Read the records below and copy each line that contains "outputs".

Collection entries
******************************

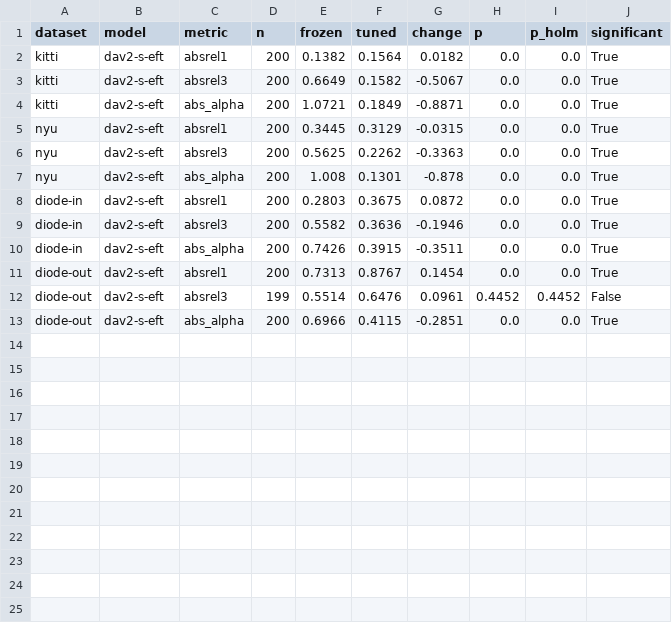
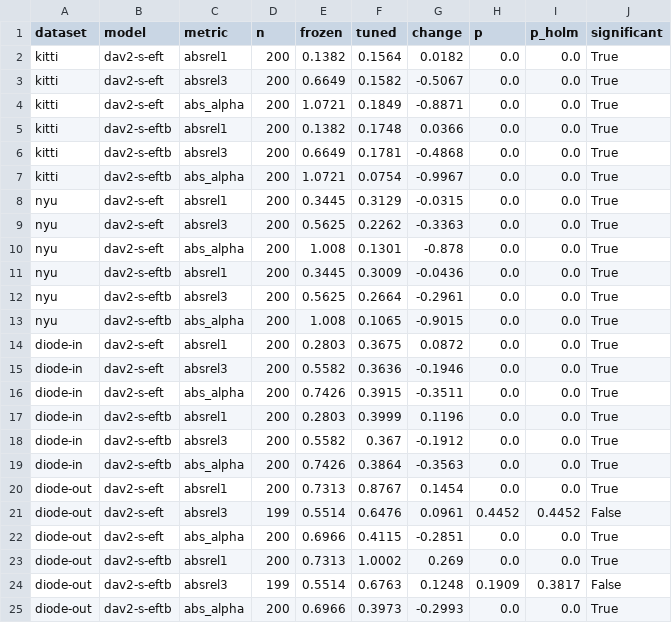
Before and after one commit to rabeyanoor/zoom-equivariance, a CSV file: outputs/tables/eft_paired_tests.csv, drawn as a sheet; the diff names each change by its address in the sheet, - before the commit and + after, or states it on an @@ line.

```diff
--- a/outputs/tables/eft_paired_tests.csv
+++ b/outputs/tables/eft_paired_tests.csv
+row 5: kitti | dav2-s-eftb | absrel1 | 200 | 0.1382 | 0.1748 | 0.0366 | 0.0 | 0.0 | True
+row 6: kitti | dav2-s-eftb | absrel3 | 200 | 0.6649 | 0.1781 | -0.4868 | 0.0 | 0.0 | True
+row 7: kitti | dav2-s-eftb | abs_alpha | 200 | 1.0721 | 0.0754 | -0.9967 | 0.0 | 0.0 | True
+row 11: nyu | dav2-s-eftb | absrel1 | 200 | 0.3445 | 0.3009 | -0.0436 | 0.0 | 0.0 | True
+row 12: nyu | dav2-s-eftb | absrel3 | 200 | 0.5625 | 0.2664 | -0.2961 | 0.0 | 0.0 | True
+row 13: nyu | dav2-s-eftb | abs_alpha | 200 | 1.008 | 0.1065 | -0.9015 | 0.0 | 0.0 | True
+row 17: diode-in | dav2-s-eftb | absrel1 | 200 | 0.2803 | 0.3999 | 0.1196 | 0.0 | 0.0 | True
+row 18: diode-in | dav2-s-eftb | absrel3 | 200 | 0.5582 | 0.367 | -0.1912 | 0.0 | 0.0 | True
+row 19: diode-in | dav2-s-eftb | abs_alpha | 200 | 0.7426 | 0.3864 | -0.3563 | 0.0 | 0.0 | True
+row 23: diode-out | dav2-s-eftb | absrel1 | 200 | 0.7313 | 1.0002 | 0.269 | 0.0 | 0.0 | True
+row 24: diode-out | dav2-s-eftb | absrel3 | 199 | 0.5514 | 0.6763 | 0.1248 | 0.1909 | 0.3817 | False
+row 25: diode-out | dav2-s-eftb | abs_alpha | 200 | 0.6966 | 0.3973 | -0.2993 | 0.0 | 0.0 | True
```
Also changed, not shown: outputs/tables/table2_eft.csv, 8 other files.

******************************

### RESULT FOR THIS EXERCISE
Before and after one commit to rabeyanoor/zoom-equivariance, a CSV file: outputs/tables/eft_paired_tests.csv, drawn as a sheet; the diff names each change by its address in the sheet, - before the commit and + after, or states it on an @@ line.
--- a/outputs/tables/eft_paired_tests.csv
+++ b/outputs/tables/eft_paired_tests.csv
Also changed, not shown: outputs/tables/table2_eft.csv, 8 other files.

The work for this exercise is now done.